The Appalachian Mountains have the Blue Ridge Parkway, and Mississippi has the Natchez Trace. This scenic highway isn’t as well known as its cousin to the north and east, but it’s equally beautiful, and well worth the drive. Unfortunately, I didn’t have time to explore the entire Natchez Trace Parkway — in fact, I just hit the southern end of it, before turning off and heading towards Arkansas, but I’d love to return someday and drive the whole thing.
Just after getting on the two-lane parkway, outside of the city of Natchez, there’s a pullout with a sign that explains the history of the road.
Not the paved road, mind you, but rather the actual “trace” — one of North America’s earliest pathways for moving people and transporting goods.
The Natchez Trace began as a migration path for animals. Native Americans began following the path while hunting. It’s possible Hernando de Soto traveled the path, but the first recorded experience along the trail by a European came in 1742. In 1800, Thomas Jefferson realized the importance of creating an easily-travelable link to the Mississippi River. The U.S. Army began blazing the trail the following year, and by 1809, wagons could navigate the entire path.
Much of the trace is “sunken” — sometimes several feet below the surrounding ground level. This made the trail especially dangerous in its early years — organized bands of thieves would routinely target travelers.

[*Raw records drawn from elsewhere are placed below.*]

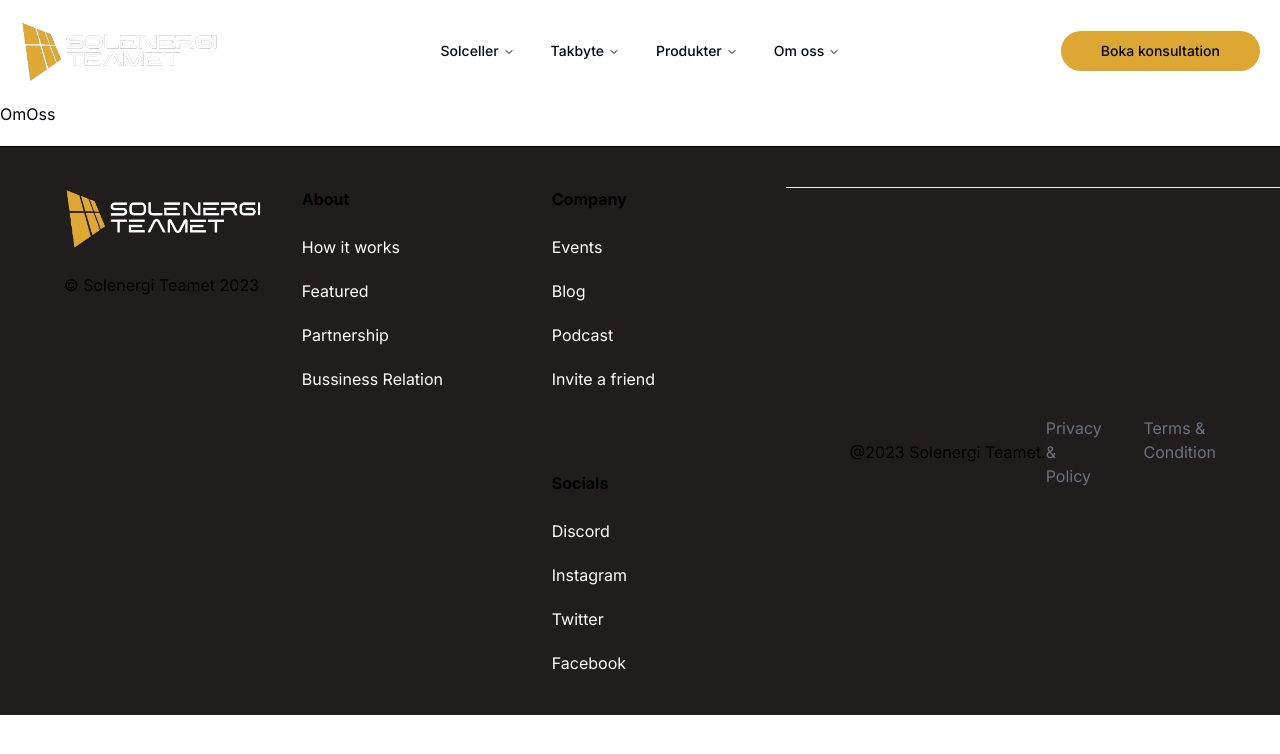
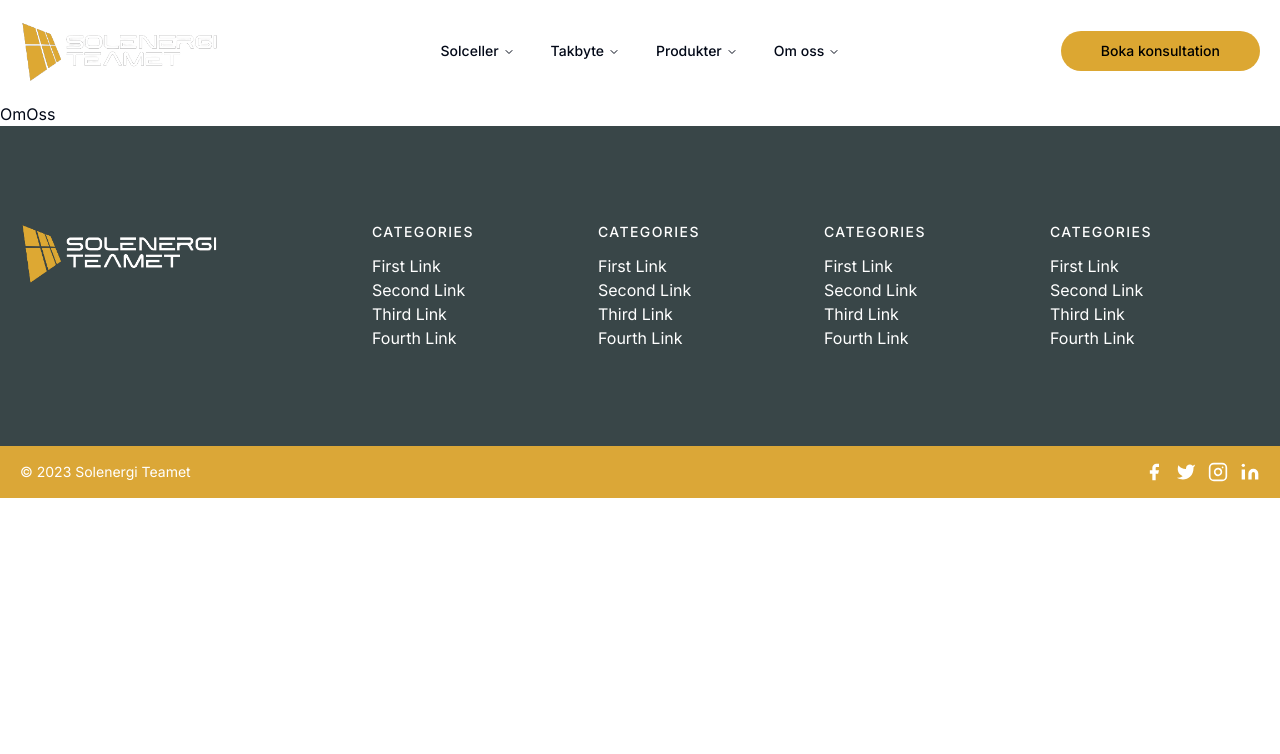
Before and after one commit to Jojaah12/solenergiteamet, a Next.js app: page /om-oss in a window 1280 px wide. Shown: the top 754 px of the page. Built offline with nearby package versions, Linux system fonts and the light colour scheme.

Commit message:
Changed Footer component structure and styling

```diff
--- a/components/Footer.tsx
+++ b/components/Footer.tsx
@@ -1,57 +1,203 @@
 import Image from "next/image";
 import Link from "next/link";
 
-import { footerLinks } from "../constants";
-
 const Footer = () => (
-  <footer className="flex text-black bg-[#211D1D]  mt-5 border-t border-black">
-    <div className="flex max-md:flex-col flex-wrap justify-between gap-5 sm:px-16 px-6 py-10">
-      <div className="flex flex-col justify-start items-start gap-6">
-        <Image
-          src="/images/logo-footer.png"
-          alt="logo"
-          width={200}
-          height={100}
-          className="object-contain"
-        />
-        <p className="text-base text-black">
-          &copy; Solenergi Teamet 2023
-        </p>
+  <footer className="text-white bg-[#394648] body-font">
+    <div className="container px-5 py-24 mx-auto flex md:items-center lg:items-start md:flex-row md:flex-nowrap flex-wrap flex-col">
+      <div className="w-64 flex-shrink-0 md:mx-0 mx-auto text-center md:text-left">
+        <Link
+          href="/"
+          className="flex title-font font-medium items-center md:justify-start justify-center text-white"
+        >
+          <Image
+            src="/images/logo2.png"
+            alt="Logo"
+            width={200}
+            height={150}
+            className="object-contain "
+          />
+        </Link>
       </div>
-
-      <div className="flex-1 w-full flex md:justify-end flex-wrap max-md:mt-10 gap-20">
-        {footerLinks.map((item) => (
-          <div
-            key={item.title}
-            className="flex flex-col gap-6 text-base min-w-[170px]"
-          >
-            <h3 className="font-bold">{item.title}</h3>
-            <div className="flex flex-col gap-5">
-              {item.links.map((link) => (
-                <Link
-                  key={link.title}
-                  href={link.url}
-                  className="text-white"
-                >
-                  {link.title}
-                </Link>
-              ))}
-            </div>
-          </div>
-        ))}
+      <div className="flex-grow flex flex-wrap md:pl-20 -mb-10 md:mt-0 mt-10 md:text-left text-center">
+        <div className="lg:w-1/4 md:w-1/2 w-full px-4">
+          <h2 className="title-font font-medium text-white tracking-widest text-sm mb-3">
+            CATEGORIES
+          </h2>
+          <nav className="list-none mb-10">
+            <li>
+              <a className="text-white hover:text-gray-800">
+                First Link
+              </a>
+            </li>
+            <li>
+              <a className="text-white hover:text-gray-800">
+                Second Link
+              </a>
+            </li>
+            <li>
+              <a className="text-white hover:text-gray-800">
+                Third Link
+              </a>
+            </li>
+            <li>
+              <a className="text-white hover:text-gray-800">
+                Fourth Link
+              </a>
+            </li>
+          </nav>
+        </div>
+        <div className="lg:w-1/4 md:w-1/2 w-full px-4">
+          <h2 className="title-font font-medium text-white tracking-widest text-sm mb-3">
+            CATEGORIES
+          </h2>
+          <nav className="list-none mb-10">
+            <li>
+              <a className="text-white hover:text-gray-800">
+                First Link
+              </a>
+            </li>
+            <li>
+              <a className="text-white hover:text-gray-800">
+                Second Link
+              </a>
+            </li>
+            <li>
+              <a className="text-white hover:text-gray-800">
+                Third Link
+              </a>
+            </li>
+            <li>
+              <a className="text-white hover:text-gray-800">
+                Fourth Link
+              </a>
+            </li>
+          </nav>
+        </div>
+        <div className="lg:w-1/4 md:w-1/2 w-full px-4">
+          <h2 className="title-font font-medium text-white tracking-widest text-sm mb-3">
+            CATEGORIES
+          </h2>
+          <nav className="list-none mb-10">
+            <li>
+              <a className="text-white hover:text-gray-800">
+                First Link
+              </a>
+            </li>
+            <li>
+              <a className="text-white hover:text-gray-800">
+                Second Link
+              </a>
+            </li>
+            <li>
+              <a className="text-white hover:text-gray-800">
+                Third Link
+              </a>
+            </li>
+            <li>
+              <a className="text-white hover:text-gray-800">
+                Fourth Link
+              </a>
+            </li>
+          </nav>
+        </div>
+        <div className="lg:w-1/4 md:w-1/2 w-full px-4">
+          <h2 className="title-font font-medium text-white tracking-widest text-sm mb-3">
+            CATEGORIES
+          </h2>
+          <nav className="list-none mb-10">
+            <li>
+              <a className="text-white hover:text-gray-800">
+                First Link
+              </a>
+            </li>
+            <li>
+              <a className="text-white hover:text-gray-800">
+                Second Link
+              </a>
+            </li>
+            <li>
+              <a className="text-white hover:text-gray-800">
+                Third Link
+              </a>
+            </li>
+            <li>
+              <a className="text-white hover:text-gray-800">
+                Fourth Link
+              </a>
+            </li>
+          </nav>
+        </div>
       </div>
     </div>
-
-    <div className="flex justify-between items-center flex-wrap mt-10 border-t border-gray-100 sm:px-16 px-6 py-10">
-      <p>@2023 Solenergi Teamet.</p>
-
-      <div className="flex-1 flex sm:justify-end justify-center max-sm:mt-4 gap-10">
-        <Link href="/" className="text-gray-500">
-          Privacy & Policy
-        </Link>
-        <Link href="/" className="text-gray-500">
-          Terms & Condition
-        </Link>
+    <div className="bg-[#DBA737]">
+      <div className="container mx-auto py-4 px-5 flex flex-wrap flex-col sm:flex-row">
+        <p className="text-white text-sm text-center sm:text-left">
+          © 2023 Solenergi Teamet
+        </p>
+        <span className="inline-flex sm:ml-auto sm:mt-0 mt-2 justify-center sm:justify-start">
+          <a className="text-white">
+            <svg
+              fill="currentColor"
+              stroke-linecap="round"
+              stroke-linejoin="round"
+              stroke-width="2"
+              className="w-5 h-5"
+              viewBox="0 0 24 24"
+            >
+              <path d="M18 2h-3a5 5 0 00-5 5v3H7v4h3v8h4v-8h3l1-4h-4V7a1 1 0 011-1h3z"></path>
+            </svg>
+          </a>
+          <a className="ml-3 text-white">
+            <svg
+              fill="currentColor"
+              stroke-linecap="round"
+              stroke-linejoin="round"
+              stroke-width="2"
+              className="w-5 h-5"
+              viewBox="0 0 24 24"
+            >
+              <path d="M23 3a10.9 10.9 0 01-3.14 1.53 4.48 4.48 0 00-7.86 3v1A10.66 10.66 0 013 4s-4 9 5 13a11.64 11.64 0 01-7 2c9 5 20 0 20-11.5a4.5 4.5 0 00-.08-.83A7.72 7.72 0 0023 3z"></path>
+            </svg>
+          </a>
+          <a className="ml-3 text-white">
+            <svg
+              fill="none"
+              stroke="currentColor"
+              stroke-linecap="round"
+              stroke-linejoin="round"
+              stroke-width="2"
+              className="w-5 h-5"
+              viewBox="0 0 24 24"
+            >
+              <rect
+                width="20"
+                height="20"
+                x="2"
+                y="2"
+                rx="5"
+                ry="5"
+              ></rect>
+              <path d="M16 11.37A4 4 0 1112.63 8 4 4 0 0116 11.37zm1.5-4.87h.01"></path>
+            </svg>
+          </a>
+          <a className="ml-3 text-white">
+            <svg
+              fill="currentColor"
+              stroke="currentColor"
+              stroke-linecap="round"
+              stroke-linejoin="round"
+              stroke-width="0"
+              className="w-5 h-5"
+              viewBox="0 0 24 24"
+            >
+              <path
+                stroke="none"
+                d="M16 8a6 6 0 016 6v7h-4v-7a2 2 0 00-2-2 2 2 0 00-2 2v7h-4v-7a6 6 0 016-6zM2 9h4v12H2z"
+              ></path>
+              <circle cx="4" cy="4" r="2" stroke="none"></circle>
+            </svg>
+          </a>
+        </span>
       </div>
     </div>
   </footer>
```
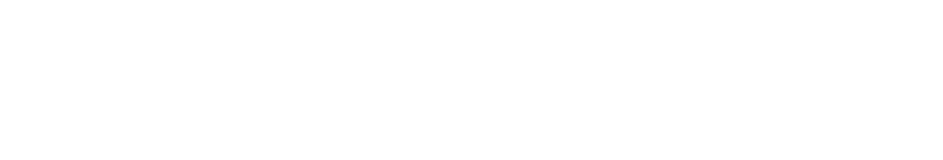
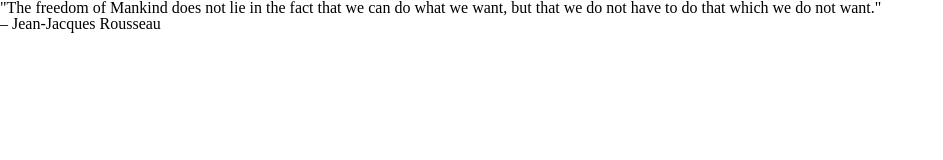
Before and after one commit to hajduszilard/simple-quote-page, a plain HTML site: page index.html in a window 1280 px wide. Shown: the whole page, without its empty margins (0-943 px from the left). Drawn offline with nearby package versions, Linux system fonts and the light colour scheme.

Commit message:
success html structure

```diff
--- a/index.html
+++ b/index.html
@@ -4,8 +4,13 @@
   <meta charset="utf-8">
   <title></title>
   <meta name="viewport" content="width=device-width, initial-scale=1">
+  <link rel="stylesheet" href="https://cdnjs.cloudflare.com/ajax/libs/meyer-reset/2.0/reset.css">
+  <link href="https://fonts.googleapis.com/css?family=Cormorant+Garamond%7CLibre+Franklin" rel="stylesheet">
 </head>
 <body>
-
+  <header class="cover">
+    <h1>"The freedom of Mankind does not lie in the fact that we can do what we want, but that we do not have to do that which we do not want."</h1>
+    <h4>– Jean-Jacques Rousseau</h4>
+  </header>
 </body>
 </html>
--- a/main.css
+++ b/main.css
@@ -0,0 +1,3 @@
+h1 {
+
+}
```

Across the road from the interpretive sign, there’s an old section of the trail that’s still visible. You can walk down it, but you might be eaten alive by gnats and mosquitoes — the kind that don’t care if you’ve doused yourself in DEET.
Emerald Indian Mound
A short drive off the Trace leads to Emerald Indian Mound. It’s one of the largest Indian mounds in North America, measuring 770 feet long and topping out at 65 feet high.
Despite those impressive statistics, it’s essentially a hill. You can hike up to the top of it, enjoy the view, and walk back down, but don’t expect an overwhelming thrill.
The Trace owes much of its historical success to the presence of inns, spaced correctly to provide a place for travelers to stay. One such inn is well preserved and open to the public: Mount Locust.
Mount Locust was about one day’s walk from Natchez. The house was built nearly three decades before the Trace was made into an official route. It served as a plantation before traffic on the Trace began, and again after the steamboat was invented (which eliminated the need for anyone to walk north, making the Trace obsolete).
The National Park Service has restored Mount Locust to what it would have looked like, on any typical day around 1820. There’s a kitchen…
… bedrooms (this one is a child’s room)…
… and a fully-stocked tool shed.
Out back, there are two cemeteries. I walked out to the slave cemetery, but there wasn’t anything to see.
The cemetery for white folks (which is, of course, in a separate location) has beautiful statues and headstones, and is well preserved behind a fence.
Of course, since Mount Locust was located on the old Trace, there is a nice section of the old path nearby, which you can walk down, if you aren’t annoyed by the bugs and the humidity.
Back on the two-lane parkway, I drove just a short distance further, before taking a detour towards Windsor Ruins.
Here’s a time-lapse dash-cam video of the drive up the Natchez Trace, through Port Gibson, all the way to Vicksburg: